I woke at 3:30 a.m. and ate a bagel, donut peaches and a glass of O.J. We left the house at 4:30 a.m. My brother dropped me off at T1 (Transition 1) by 5 a.m. for body marking and special needs bag drop. I boarded a school bus to T2 (Transition 2), for the swim start. Arrived at T2, 15 minutes later, used the bathroom, pumped air into my bike tires, put water bottles on my bike cages, and ate my second breakfast – bagel with peanut butter. I walked to my bike transition bags and untied the knot, fixed my bike gear and put on my wetsuit for the swim start. At 6:30 a.m. we were allowed into the water to warm up, and 7:00 a.m. the gun went off. I stayed a little behind the main crowd of swimmers and waited until they swam first. It was kind of beautiful, to swim with so many other people surrounding you. I didn’t feel too stressed. I unintentionally hugged the buoys. They were so bright and it was reassuring to be close to them. Everyone seemed to take it easy for the first 7 buoys, which was the first stretch before the turn. I didn’t even feel like I was using much energy, trying to find my groove in the mass of people. When we went around the first turn, people started picking up the pace, but I just kept on thinking, like Dory, says in the movie “Finding Nemo,” just keep swimming, just keep swimming. After the second and third turn (a triangle course), we made it to the second lap.
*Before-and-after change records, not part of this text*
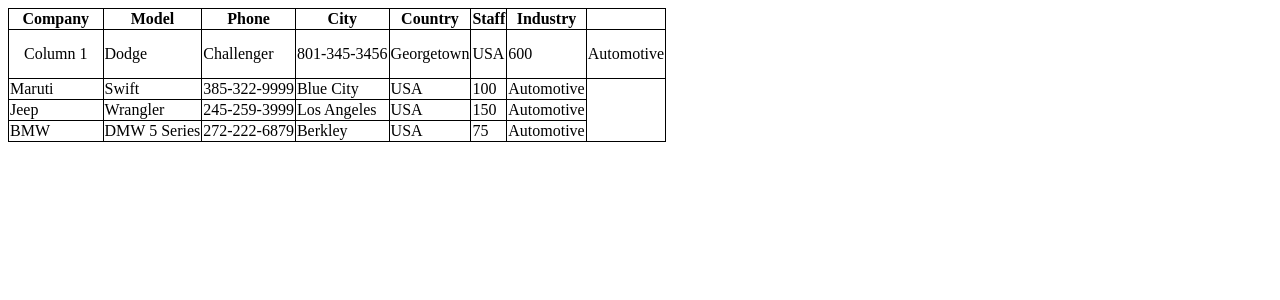
Repository: vgoins-RA2022/HTML-2
Page: index.html
These files come from the project's save history. The page is drawn as it stood at one moment and after the next save; the edit follows.
The browser window is 1280 px wide. The pictures show the whole page.

Above is the page before, as saved 2023-01-21 22:21:32.

### index.html
<!DOCTYPE html>
<html lang="en">

<head>
  <meta charset="UTF-8">
  <meta name="viewport" content="width=device-width, initial-scale=1">
  <link rel="stylesheet" href="../HTML-2/src/css/Style.css" type="text/css">
  <title>HTML Table Assignment 2</title>
</head>

<body>
  <!-- Build Table -->
  <table>
    <thead>
      <tr>
        <!-- Name colomn headings -->
        <th>Company</th>
        <th>Model</th>
        <th>Phone</th>
        <th>City</th>
        <th>Country</th>
        <th>Staff</th>
        <th>Industry</th>
      </tr>
    </thead>
    <tbody>
      <tr>
        <!--Beginning table data  -->
        <td class="table-cell-padding">Column 1</td>
        <td>Dodge</td>
        <td>Challenger</td>
        <td>801-345-3456</td>
        <td>Georgetown</td>
        <td>USA</td>
        <td>600</td>
        <td>Automotive</td>
      </tr>
       <tr>
        <td>Maruti</td>
        <td>Swift</td>
        <td>385-322-9999</td>
        <td>Blue City</td>
        <td>USA</td>
        <td>100</td>
        <td>Automotive</td>
      </tr><tr>
        <td>Jeep</td>
        <td>Wrangler</td>
        <td>245-259-3999</td>
        <td>Los Angeles</td>
        <td>USA</td>
        <td>150</td>
        <td>Automotive</td>
      </tr>
      <tr>
        <td>BMW</td>
        <td>DMW 5 Series</td>
        <td>272-222-6879</td>
        <td>Berkley</td>
        <td>USA</td>
        <td>75</td>
        <td>Automotive</td>
      </tr>
    </tbody>
    <!-- Ending table data -->
  </table>

 </body>

</html>

### src/css/Style.css

table, th, td {
  border: 1px solid black;
  border-collapse: collapse;
}

  .table-cell-padding {
    padding: 15px;
  }

After the next save:
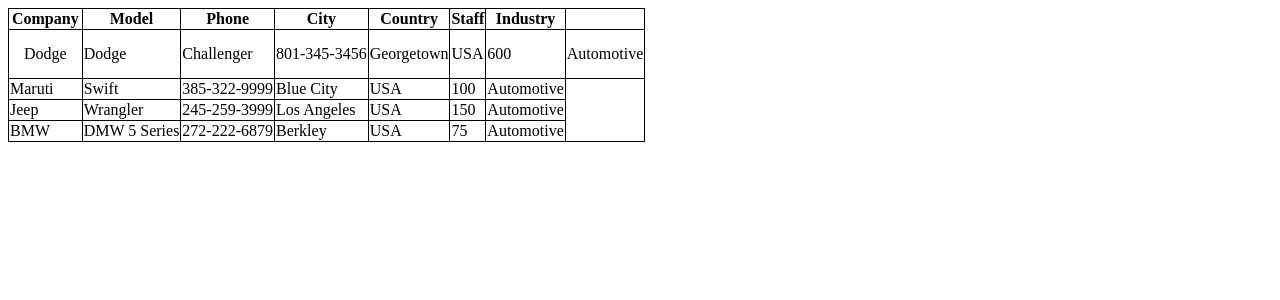
Saved 13 s later.
--- a/index.html
+++ b/index.html
@@ -26,7 +26,7 @@
     <tbody>
       <tr>
         <!--Beginning table data  -->
-        <td class="table-cell-padding">Column 1</td>
+        <td class="table-cell-padding">Dodge</td>
         <td>Dodge</td>
         <td>Challenger</td>
         <td>801-345-3456</td>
I was pretty happy to make it to the second lap because I didn’t feel like I was struggling and I was keeping up with others. My worst fear was to have everyone leave me and be alone in the water. I was grateful to have others around me, even though sometimes it felt like bumper cars. Only twice, did I stop my stroke, because I felt someone grab my ankle. Not a simple, sorry, I bumped into you, but a full grab, pulling me down. It was definitely intentional because no one swims accidentally grabbing a foot. It happened twice and I couldn’t see the other swimmer, so it wasn’t a big deal but definitely not nice.
I made it out of the water, 2.4 miles in 1 hour and 36 minutes, which is not bad at all, considering I only swam maybe 10 times the whole summer. I also didn’t site too bad, the buoys were fairly clear and easy to see. I did not veer off the course much. I tried to draft a few times but I wasn’t very good at maintaining the close distance, so that’s something to practice for another time. All in all, I was happy with my time. I know I could have been quicker, possible coming out of the water at 1:15 if I trained properly/consistently.
Into transition, it was a strange feeling, walking out of the water, moving from horizontal to vertical. I followed the path to the strippers/peelers, and followed their directions. They helped unzip my wetsuit and told me to lie down so they could peel off the wetsuit. I said, thanks walked to my bike bag, and changed my clothes in the transition tent. I was very grateful for the volunteer in the tent who helped me change out of my wet clothes. Surprisingly, it was very difficult to change out of my swimsuit into my bike kit. Next time, I will definitely just wear a tri-kit so I won’t have to struggle with changing out of wet gear.
Out of the tent, a quick stop to the porta-potty and then I got my bike. It was heartwarming to see my fan club: brother, his wife, and my friends at the transition area. They were cheering for me and were all smiles. I also loved all the volunteers and fans at the swim exit. They said words of encouragement, like “you look great!”
Onto the bike course, the first 5 miles were difficult. I had a hard time getting my heart rate and breathing to be normal. We started climbing very soon into Callaghan Valley. Home to the Winter Olympic 2012 Nordic Ski course. It was 8 miles of climbing at a 10% grade. Very difficult, but not overwhelming. At the turn around, it was 8 miles downhill, passing thru Whistler (where I saw my friends and family again), then onto Pemberton. It was at mile 60 that my back started to hurt. I remembered all the friends who supported me getting here, and remembered I must persevere. By mile 80, I was having a difficult time and peddled almost every other stroke to stand and stretch my back while on my bike. I stopped into a med tent and the most they could give me was Ibuprofen. I kept pedaling but knew I would have trouble making the cut off time. I biked thru more climbs, making my way back to Whistler, but 8 minutes too late. I was not allowed to continue onto the run.
I tried my best and would not have done anything differently on race day. It was a great course (scenic, beautiful and the temperature was excellent.) There was so much love everywhere. Maybe, I might try for an IM finish one day, but not any time soon.